Apprenticeships: myth versus reality

Apprenticeships offer a opportunity to earn and learn at the same time. Not only do you end up with a real job, but one with a recognised qualification built in.  So why are some people reluctant to apply for one – or not applying at all?

Explore some of the commonly held, and incorrect, beliefs about apprenticeships.

Myth #1

I won’t get a good job afterwards


Apprenticeships often offer clear progression opportunities and can lead to full professional qualifications at degree level and beyond so they certainly don’t limit how far you can go in your career. They also come with the immense benefit of years of work experience. Think of it this way: who would an employer hire, someone with a degree and no work experience or someone who has completed a relevant apprenticeship programme and has years of real work experience?

You also need to keep in mind that a high proportion of apprentices stay on with the employer after their apprenticeship and often progress to higher level training as well.

Myth #2

They’re for people who failed at school


The benefit of apprenticeships is that they are available at all levels – so there are programmes to suit all capabilities. A number of them, such as the Solicitor Apprenticeship, are set at degree level and applicants need to be high performing individuals who can handle studying and working at the same time. So in some ways apprentices will need to be more mature and motivated than if they had gone down the university route.

Myth #3

I won’t succeed without a degree


For some professions, a certain level of academic achievement is required. However, there are often other ways to qualify – for example you can become a solicitor using the alternative means route without having a law degree. You should also remember that there are many fulfilling career paths beyond the obvious ones – not everyone in the legal world is a solicitor! – so it’s worth researching your options.
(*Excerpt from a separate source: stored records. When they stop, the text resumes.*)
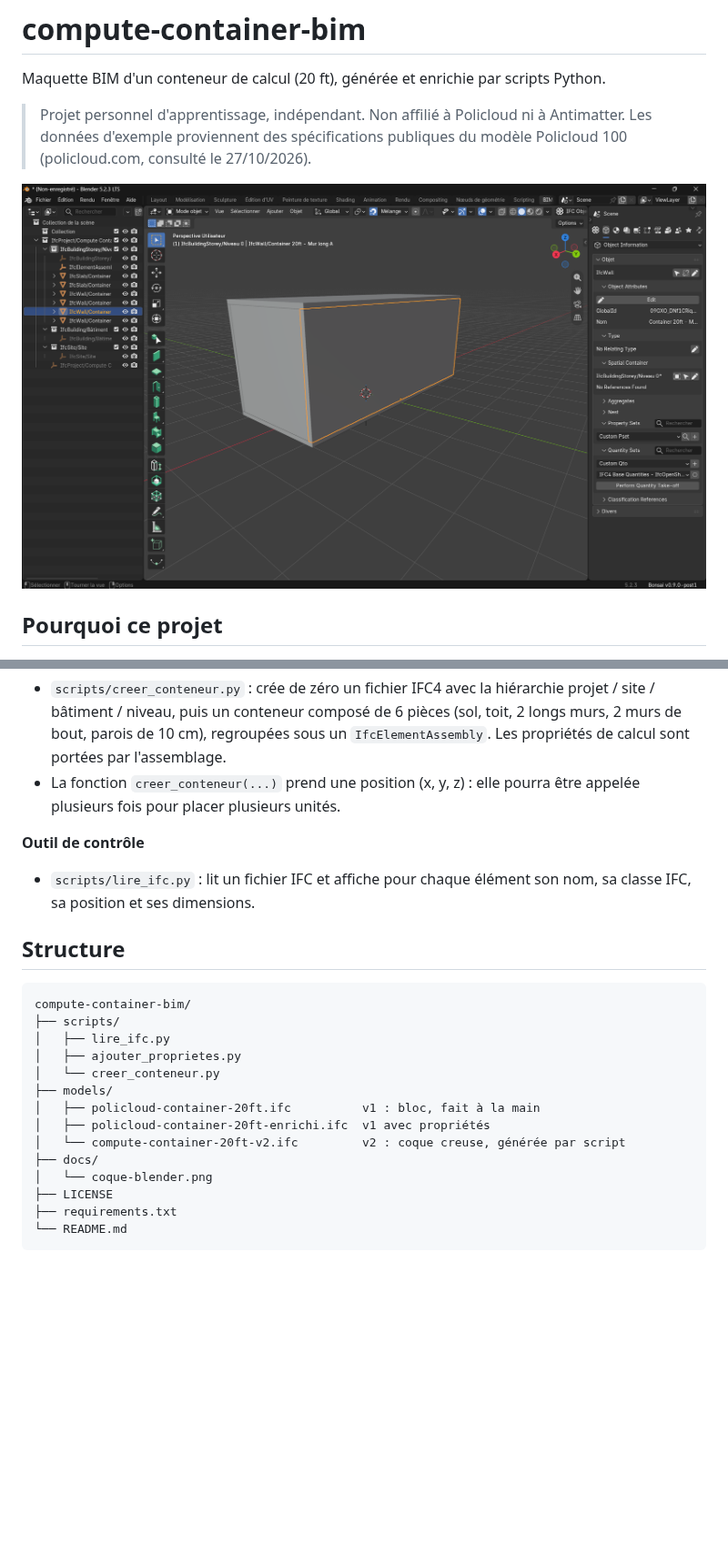
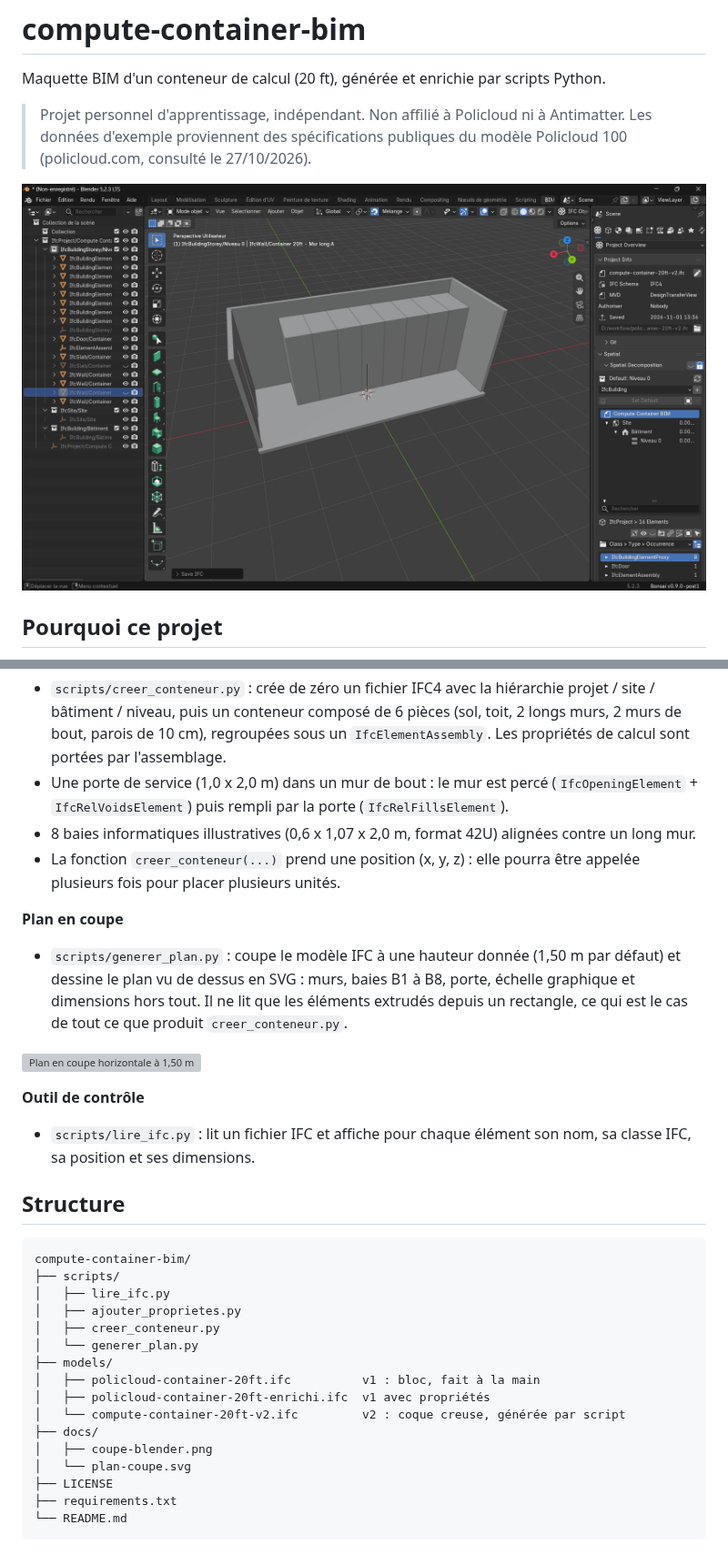
Before and after one commit to adoudi-mondher/compute-container-bim, a Markdown page: README.md, 2 parts joined by grey strips. Shown at 91% size. GitHub-like rendering; pictures changed too: docs/coque-blender.png (deleted), docs/coupe-blender.png (added); blank space fills up the shorter version; grey boxes are pictures that could not be loaded.

Commit message:
docs: documente la porte, les baies et le plan en coupe

```diff
--- a/README.md
+++ b/README.md
@@ -6,7 +6,7 @@ Maquette BIM d'un conteneur de calcul (20 ft), générée et enrichie par script
 > Les données d'exemple proviennent des spécifications publiques du modèle Policloud 100
 > (policloud.com, consulté le 27/10/2026).
 
-![Conteneur en coque creuse généré par script, ouvert dans Blender avec Bonsai](docs/coque-blender.png)
+![Conteneur généré par script, coupé pour montrer les baies, dans Blender avec Bonsai](docs/coupe-blender.png)
 
 ## Pourquoi ce projet
 
@@ -31,8 +31,19 @@ de puissance de calcul, puis d'automatiser par script ce qui se fait d'habitude
   projet / site / bâtiment / niveau, puis un conteneur composé de 6 pièces (sol, toit,
   2 longs murs, 2 murs de bout, parois de 10 cm), regroupées sous un `IfcElementAssembly`.
   Les propriétés de calcul sont portées par l'assemblage.
+- Une porte de service (1,0 x 2,0 m) dans un mur de bout : le mur est percé
+  (`IfcOpeningElement` + `IfcRelVoidsElement`) puis rempli par la porte (`IfcRelFillsElement`).
+- 8 baies informatiques illustratives (0,6 x 1,07 x 2,0 m, format 42U) alignées contre un long mur.
 - La fonction `creer_conteneur(...)` prend une position (x, y, z) : elle pourra être appelée
   plusieurs fois pour placer plusieurs unités.
+
+**Plan en coupe**
+- `scripts/generer_plan.py` : coupe le modèle IFC à une hauteur donnée (1,50 m par défaut) et
+  dessine le plan vu de dessus en SVG : murs, baies B1 à B8, porte, échelle graphique et
+  dimensions hors tout. Il ne lit que les éléments extrudés depuis un rectangle, ce qui est le
+  cas de tout ce que produit `creer_conteneur.py`.
+
+![Plan en coupe horizontale à 1,50 m](docs/plan-coupe.svg)
 
 **Outil de contrôle**
 - `scripts/lire_ifc.py` : lit un fichier IFC et affiche pour chaque élément son nom, sa classe
@@ -45,13 +56,15 @@ compute-container-bim/
 ├── scripts/
 │   ├── lire_ifc.py
 │   ├── ajouter_proprietes.py
-│   └── creer_conteneur.py
+│   ├── creer_conteneur.py
+│   └── generer_plan.py
 ├── models/
 │   ├── policloud-container-20ft.ifc          v1 : bloc, fait à la main
 │   ├── policloud-container-20ft-enrichi.ifc  v1 avec propriétés
 │   └── compute-container-20ft-v2.ifc         v2 : coque creuse, générée par script
 ├── docs/
-│   └── coque-blender.png
+│   ├── coupe-blender.png
+│   └── plan-coupe.svg
 ├── LICENSE
 ├── requirements.txt
 └── README.md
```
Also changed, not shown: other parts of README.md (+11 -3 lines).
Myth #4

Unlike university, I’ll be all by myself


There are are plenty of opportunities to make a friends as an apprentice, for example if you apply to join a bigger organisation taking on a group of apprentices. All our apprentices attend a group induction at the beginning of their programme and you will likely meet people there. You may also find that your employer previously hired apprentices and they can mentor and guide you. 

Beyond your fellow apprentices, you will also benefit from the support of your supervisor, work colleagues, legal assessor and trainer and the wider CLS team. You will receive regular visits or attend events which will give you the opportunity to network.

Myth #5

I won’t get paid much


Although the government sets a minimum wage for apprentices which is lower than the national minimum wage, most employers in the legal sector offer more than they are bound to by law. They recognise that they need to if they want to attract the best candidates. They also appreciate the value that an apprentice brings to their business – it’s an investment on both sides.

Apprenticeship salaries do vary according to geographical area and the level of the apprenticeship, but even where they seem low, it is important to consider that your training costs are covered too. You may also have access to other employment benefits beyond your salary.

Myth #6

I won’t do any real work


Our apprentices have some amazing experiences during their apprenticeship, from going to court and being part of trials to interacting with clients and seeing successful outcomes to cases. While you will likely start off with simpler tasks, your employer will be keen for your to work autonomously alongside their trainees, paralegals and fee earners.

We screen all the job descriptions for the role we advertise and all our apprenticeship roles need to be genuine jobs. You will also receive regular visits from our team during your apprenticeship to ensure that you are progressing on track.

Myth #7

They’re only for young people getting their first job


The only age requirement for apprenticeships is to be over 16 at the start of the apprenticeship. Other than that there are no age restrictions.

In fact, a number of our apprentices are current employees, who have often been in their current role for a number of years, who see an apprenticeship as a great way to get the training they always wanted to. This allows them to do that and potentially progress their career, while continuing to work.

Bonus myth

I need to do my legal apprenticeship in a law firm


All apprentices will have a different experience, even when they are within the same organisation, but apprenticeships undertaken in a law firm are no more valuable. Many of our apprentices do their legal apprenticeships with local authorities or in-house legal teams. They receive the same training and amount of exposure to the world of work.

  • Find out about the difference between law firm, local authority and in-house apprenticeship experiences

Still have questions?

Hopefully the above has answered some of your concerns, but if you have a question do visit our Apprenticeship Frequently Asked Questions or get in touch with our Apprenticeship Recruitment Team. They’re experts in the different routes into the legal profession and will be open and honest with you about your options.

Give us a call on 01234 844300 or email us at